1. TRADITIONAL ATTIRE:
As you enter The Boma, friendly staff eagerly welcome you with customary face-painting and colorful garments, making you feel like a true local ready for a night of entertainment.
2. THE ATMOSPHERE:
As you’re escorted to your table, you’re instantly hit with the warm-heartedness of Zimbabwe, it’s people and it’s smell. Walking through the warmly lit Boma is certainly the unique experience of it all. There’s not one detail left out of place, and you’re overwhelmed with what to look at first, almost as if you’re walking through a food market or village.
There’s a blazing fire in the middle which looks up to the African sky, as the thatched roof is partially open and held up by tall gum poles, marked with tribal patterns. There are different cooking stations situated at various sections of the restaurant, appropriately themed for each delicacy. Indoor trees surround different levels of decked seating areas, laid with hand-made African print tablecloths and tableware. It really does take your breath away.
3. AUTHENTIC ZIMBABWEAN CUISINE:
As you’re seated, your first African experience is a cup of Chibuku [an African beer made out of sorghum and maize] served in an enamel cup [Africa’s version of bone china]. Although The Boma caters for everyone’s tastes, it also specializes in a wide variety of traditional Zimbabwean dishes for the more adventurous foodie.
• Smoked crocodile tail
• Deep-fried Kapenta [little fish]
• Sadza [thick maize meal served as starch]
• Tender warthog fillet [highly recommended]
• Kudu steak
• Impala kebabs
• Zambezi bream [fish]
• Nyimo beans
• Potjie [stew cooked in a cast iron pot on the fire]
• Guinea Fowl
A Boma is traditionally known as ‘The Place of Eating’ and that’s exactly what you do. The delicious three-course meal is served buffet style, so you’re able to choose your favorite dishes, try a little bit of everything or simply keep going back for more!
4. THE MUSIC:
After dinner, the real fun begins. Traditionally dressed performers gather around the middle of the restaurant and begin to entertain you with their talented, powerful yet effortless drum show. There’s something truly special about it. It almost leaves you feeling a little emotional as if you’re giving a piece of your heart to Africa right there and then.
Once the show is over, they walk around the restaurant handing every guest a drum and together in unison, they teach you to pound the drum to harmonious beats. The noise can be heard from a few kilometers away, tempting all ears to join in the fun. Your foot will still be tapping to the beat a few days later – guaranteed.
5. THE MOPANE WORMS:
In Zimbabwe, mopane worms are a staple part of the diet in rural areas and are considered a delicacy. They can be eaten dry, as crunchy as potato chips, or cooked and drenched in sauce. Daring to give one a go, The Boma will offer a certificate of proof, in case your friends and family don’t quite believe you.

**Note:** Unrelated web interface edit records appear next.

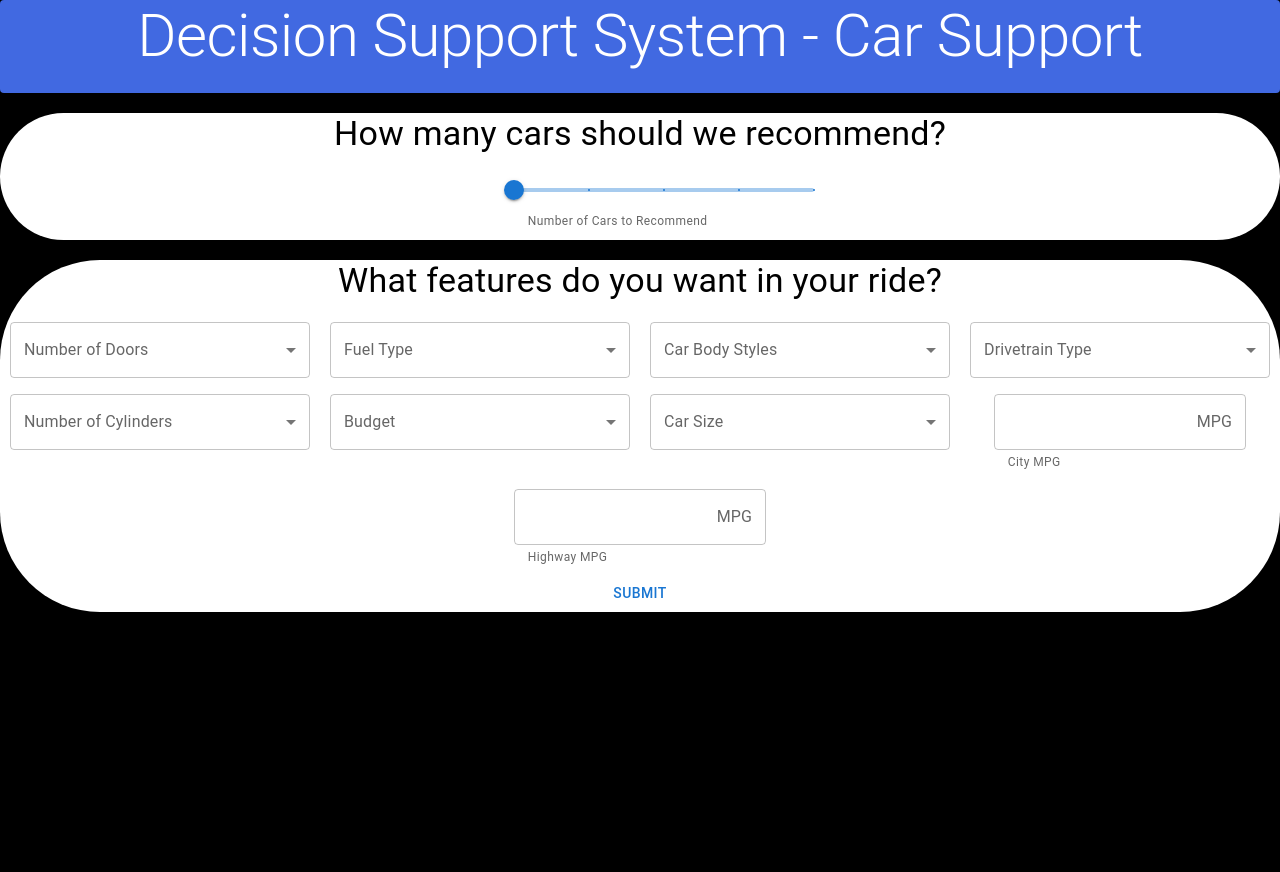
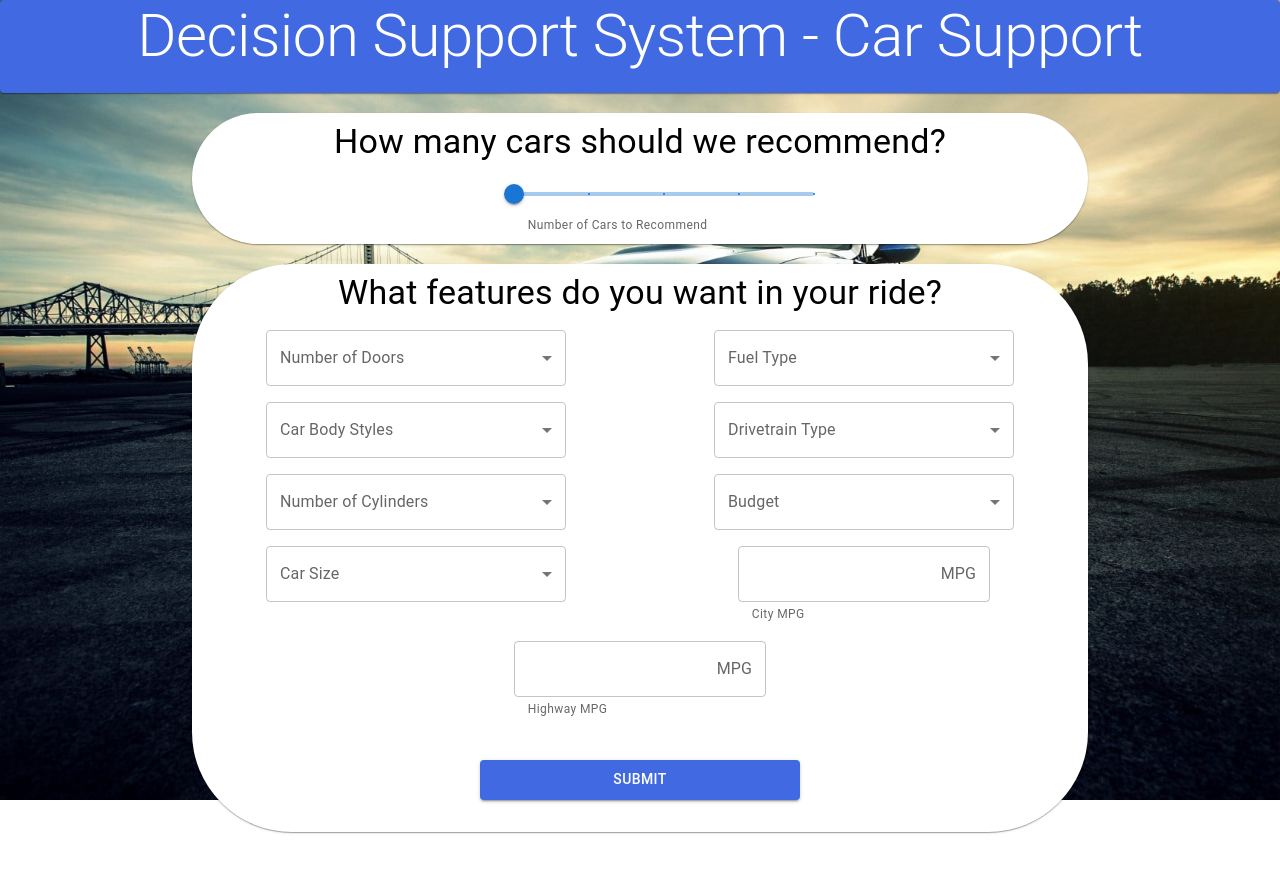
Before and after one commit to SaifA21/Used-Car-Decision-Support-System, a React (Create React App) app in the folder car-dss/: page / in a window 1280 px wide. Shown: the top 872 px of the page. After the commit the page ends 800 px from the top, so only its background shows below. Built offline with nearby package versions, Linux system fonts and the light colour scheme; the HTML template or start-up script is replaced by a standard one.

Commit message:
Modified background and front-end

```diff
--- a/car-dss/src/Components/InputForm/Input.css
+++ b/car-dss/src/Components/InputForm/Input.css
@@ -7,14 +7,31 @@
 .Slider {
     text-align: center;
     margin-block: 20px;
+    display: flex;
+  justify-content: center;
+  align-items: center;
 }
 
 .background {
-    background-color: black;
-    height: 1000px;
+    content: "";
+    position: fixed;
+    background: grey url(../../Images/BMW.jpg) center center no-repeat;
+    background-size: cover;
+    opacity: 1;
+    height: 100vh;
+    z-index: -1;
+    min-height: 100vh;
+    background-repeat: "no-repeat";
+    border-color: "white";
+    right: 0;
+    top: 0;
+    left: 0;
 }
 
 .SelectOptions {
     text-align: center;
     margin-block: 20px;
+    display: flex;
+  justify-content: center;
+  align-items: center;
 }
--- a/car-dss/src/Components/InputForm/Input.js
+++ b/car-dss/src/Components/InputForm/Input.js
@@ -50,74 +50,74 @@ function Input() {
   return (
     <div className='background'>
       <div className='Title'>
-              <Card style={{color: 'white', backgroundColor: '#4169e1', height: "auto"}}>
-              <Typography variant="h2" gutterBottom>
+              <Card style={{color: 'white', backgroundColor: '#4169e1', height: "auto"}} align="center">
+              <Typography variant="h2" gutterBottom align="center">
                 Decision Support System - Car Support
               </Typography>
               </Card>
 
             </div>
-            <div className='Slider'>
-            <Card style={{color: 'black', backgroundColor: 'white', height: "auto", borderRadius: "100px"}}>
-            <Typography variant="h4" gutterBottom>
+            <div className='Slider' justifyContent='center'>
+            <Card style={{color: 'black', backgroundColor: 'white', height: "auto", width: '70%', borderRadius: "100px"}}>
+            <Typography variant="h4" gutterBottom style={{marginBlock: '1vh'}}>
                 How many cars should we recommend?
               </Typography>
               <Slider handle={setNumberOfRecommendations}></Slider>
               </Card>
             </div>
             <div className='SelectOptions'>
-            <Card style={{color: 'black', backgroundColor: 'white', height: "auto", borderRadius: "100px"}}>
-            <Typography variant="h4" gutterBottom>
+            <Card style={{color: 'black', backgroundColor: 'white', height: "auto", width: "70%", borderRadius: "100px"}}>
+            <Typography variant="h4" gutterBottom style={{marginBlock: '1vh'}}>
                 What features do you want in your ride?
               </Typography>
             <Grid container direction="row" justifyContent="center">
-            <Grid item xs={3}>
+            <Grid item xs={6}>
               <div>
               <Multiselect label="Number of Doors" options={doors} handle={setSelectedDoors} selected={selectedDoors}></Multiselect>
               </div>
               </Grid>
-              <Grid item xs={3}>
+              <Grid item xs={6}>
               <div>
               <Multiselect label="Fuel Type" options={fuels} handle={setselectedFuel} selected={selectedFuel}></Multiselect>
               </div>
               </Grid>
-              <Grid item xs={3}>
+              <Grid item xs={6}>
               <div>
               <Multiselect label="Car Body Styles" options={bodyStyles} handle={setselectedBody} selected={selectedBody}></Multiselect>
               </div>
               </Grid>
-              <Grid item xs={3}>
+              <Grid item xs={6}>
               <div>
               <Multiselect label="Drivetrain Type" options={drivetrain} handle={setselectedDrivetrain} selected={selectedDrivetrain}></Multiselect>
               </div>
               </Grid>
-              <Grid item xs={3}>
+              <Grid item xs={6}>
               <div>
               <Multiselect label="Number of Cylinders" options={cylinders}handle={setselectedCylinders} selected={selectedCylinders}></Multiselect>
               </div>
               </Grid>
-              <Grid item xs={3}>
+              <Grid item xs={6}>
               <div>
               <Multiselect label="Budget" options={budgets} handle={setselectedBudget} selected={selectedBudget}></Multiselect>
               </div>
               </Grid>
-              <Grid item xs={3}>
+              <Grid item xs={6}>
               <div>
               <Multiselect label="Car Size" options={sizes} handle={setselectedCarsize} selected={selectedCarsize}></Multiselect>
               </div>
               </Grid>
-              <Grid item xs={3}>
+              <Grid item xs={6}>
               <div>
               <IntegerInput label="City MPG" handle={setCityMpg} selected={cityMpg}></IntegerInput>
               </div>
               </Grid>
-              <Grid item xs={3}>
+              <Grid item xs={6}>
               <div>
               <IntegerInput label="Highway MPG" handle={setHwyMpg} selected={hwyMpg}></IntegerInput>
               </div>
               </Grid>
             </Grid>
-            <Button>Submit</Button>
+            <Button variant='contained' style={{backgroundColor: '#4169e1', color: 'white', width: '40vh', height: '5vh', marginBlock: '4vh'}}>Submit</Button>
 
             </Card>
             </div>
```
Also changed, not shown: car-dss/src/Images/BMW.jpg (added).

6. THE CURIOS:
Talented craftsman gather in and around The Boma, tempting guests with their impressive hand-made sculptures as a little reminder of Africa. You’ll be seriously blown away by the craftsmanship that goes into these pieces of art.
Book your Boma experience with Pure Africa Experiences.
Book online Enquire Now